_What is being asked_.
Could you copy every record below exactly, leaving out the pictures?

Stored data
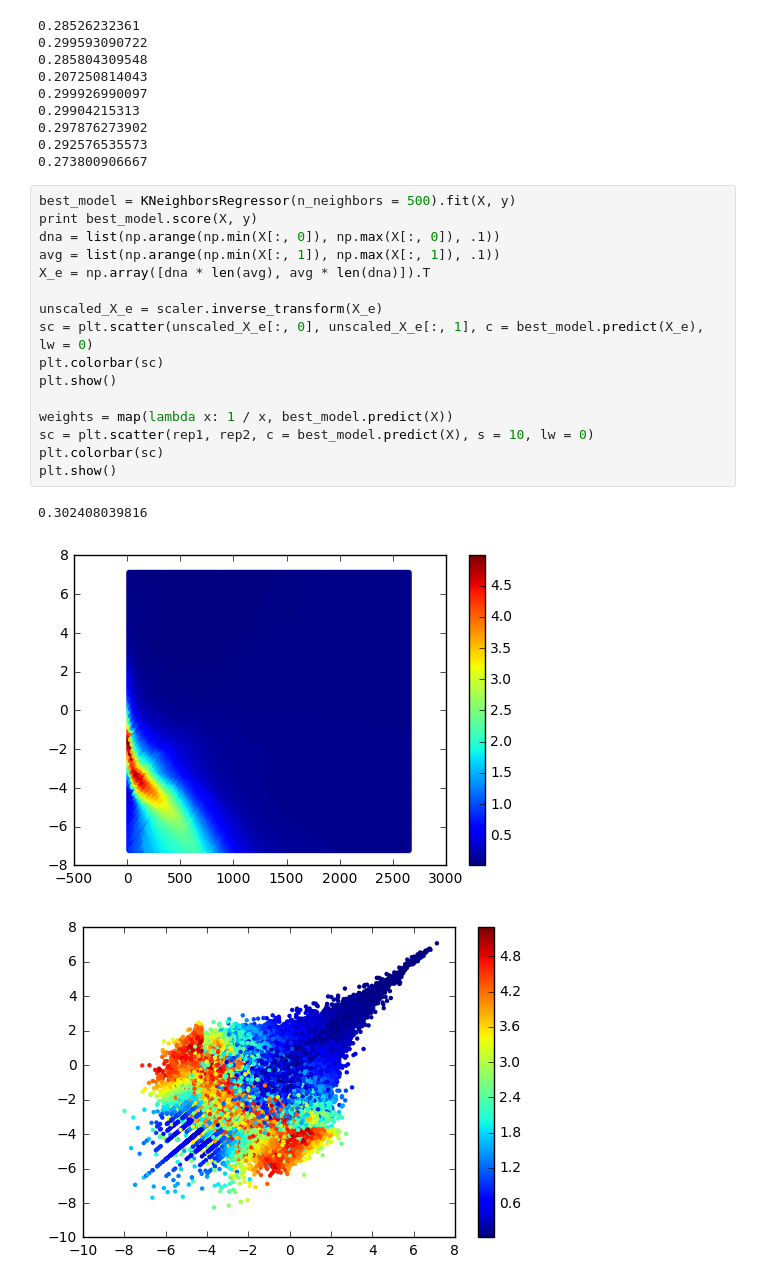
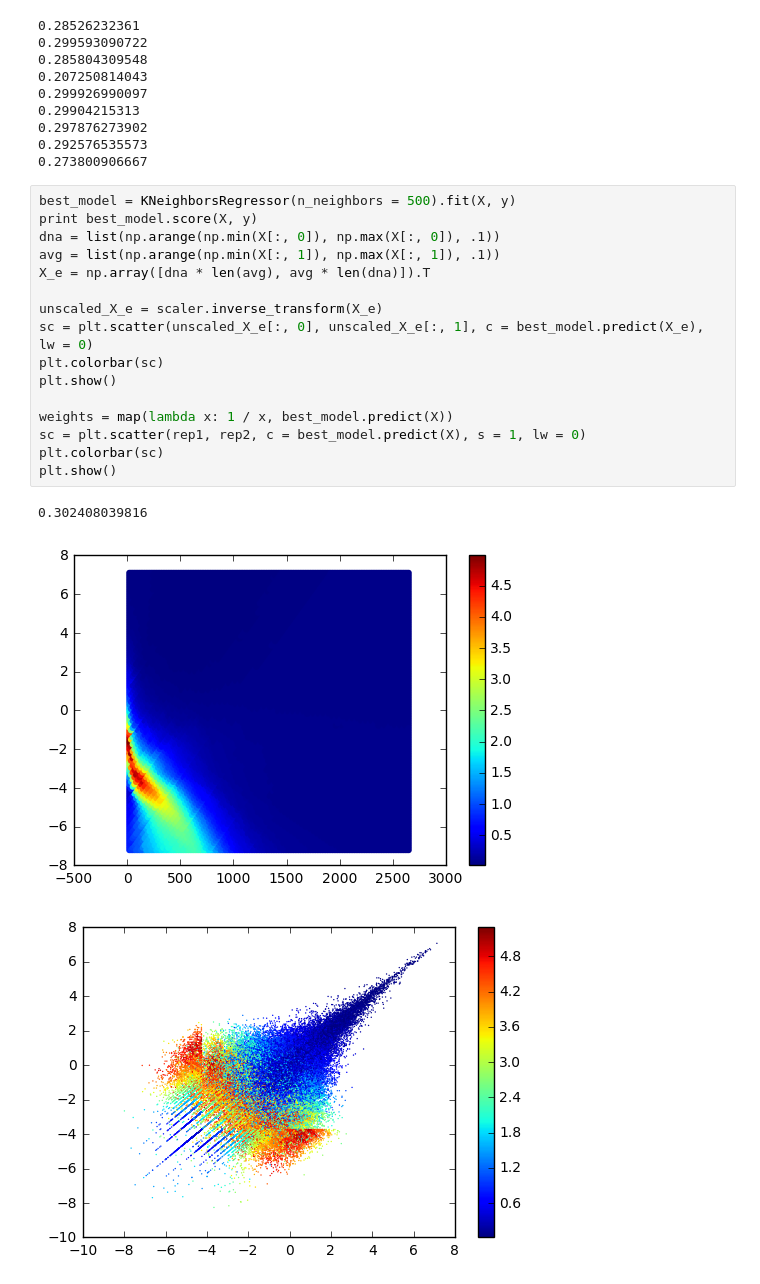
Before and after one commit to irvhsu/cs273b-project, a Jupyter notebook: notebooks/variance_v_dna.ipynb, the cells around one changed output. Drawn from its saved outputs; the diff is of its cells as text.

```diff
--- a/notebooks/variance_v_dna.ipynb
+++ b/notebooks/variance_v_dna.ipynb
@@ -124,20 +125,20 @@ for model in models:
 # %%
 best_model = KNeighborsRegressor(n_neighbors = 500).fit(X, y)
 print best_model.score(X, y)
 dna = list(np.arange(np.min(X[:, 0]), np.max(X[:, 0]), .1))
 avg = list(np.arange(np.min(X[:, 1]), np.max(X[:, 1]), .1))
 X_e = np.array([dna * len(avg), avg * len(dna)]).T
 
 unscaled_X_e = scaler.inverse_transform(X_e)
 sc = plt.scatter(unscaled_X_e[:, 0], unscaled_X_e[:, 1], c = best_model.predict(X_e), lw = 0)
 plt.colorbar(sc)
 plt.show()
 
 weights = map(lambda x: 1 / x, best_model.predict(X))
-sc = plt.scatter(rep1, rep2, c = best_model.predict(X), s = 10, lw = 0)
+sc = plt.scatter(rep1, rep2, c = best_model.predict(X), s = 1, lw = 0)
 plt.colorbar(sc)
 plt.show()
 # %% [output]
 0.302408039816
 [figure]
-[figure, old version]
+[figure, new version]
```
Also changed, not shown: parts of 1 cell of this notebook, 1 other file.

_Result of the exercise_.
Before and after one commit to irvhsu/cs273b-project, a Jupyter notebook: notebooks/variance_v_dna.ipynb, the cells around one changed output. Drawn from its saved outputs; the diff is of its cells as text.

```diff
--- a/notebooks/variance_v_dna.ipynb
+++ b/notebooks/variance_v_dna.ipynb
@@ -124,20 +125,20 @@ for model in models:
 # %%
 best_model = KNeighborsRegressor(n_neighbors = 500).fit(X, y)
 print best_model.score(X, y)
 dna = list(np.arange(np.min(X[:, 0]), np.max(X[:, 0]), .1))
 avg = list(np.arange(np.min(X[:, 1]), np.max(X[:, 1]), .1))
 X_e = np.array([dna * len(avg), avg * len(dna)]).T
 
 unscaled_X_e = scaler.inverse_transform(X_e)
 sc = plt.scatter(unscaled_X_e[:, 0], unscaled_X_e[:, 1], c = best_model.predict(X_e), lw = 0)
 plt.colorbar(sc)
 plt.show()
 
 weights = map(lambda x: 1 / x, best_model.predict(X))
-sc = plt.scatter(rep1, rep2, c = best_model.predict(X), s = 10, lw = 0)
+sc = plt.scatter(rep1, rep2, c = best_model.predict(X), s = 1, lw = 0)
 plt.colorbar(sc)
 plt.show()
 # %% [output]
 0.302408039816
 [figure]
-[figure, old version]
+[figure, new version]
```
Also changed, not shown: parts of 1 cell of this notebook, 1 other file.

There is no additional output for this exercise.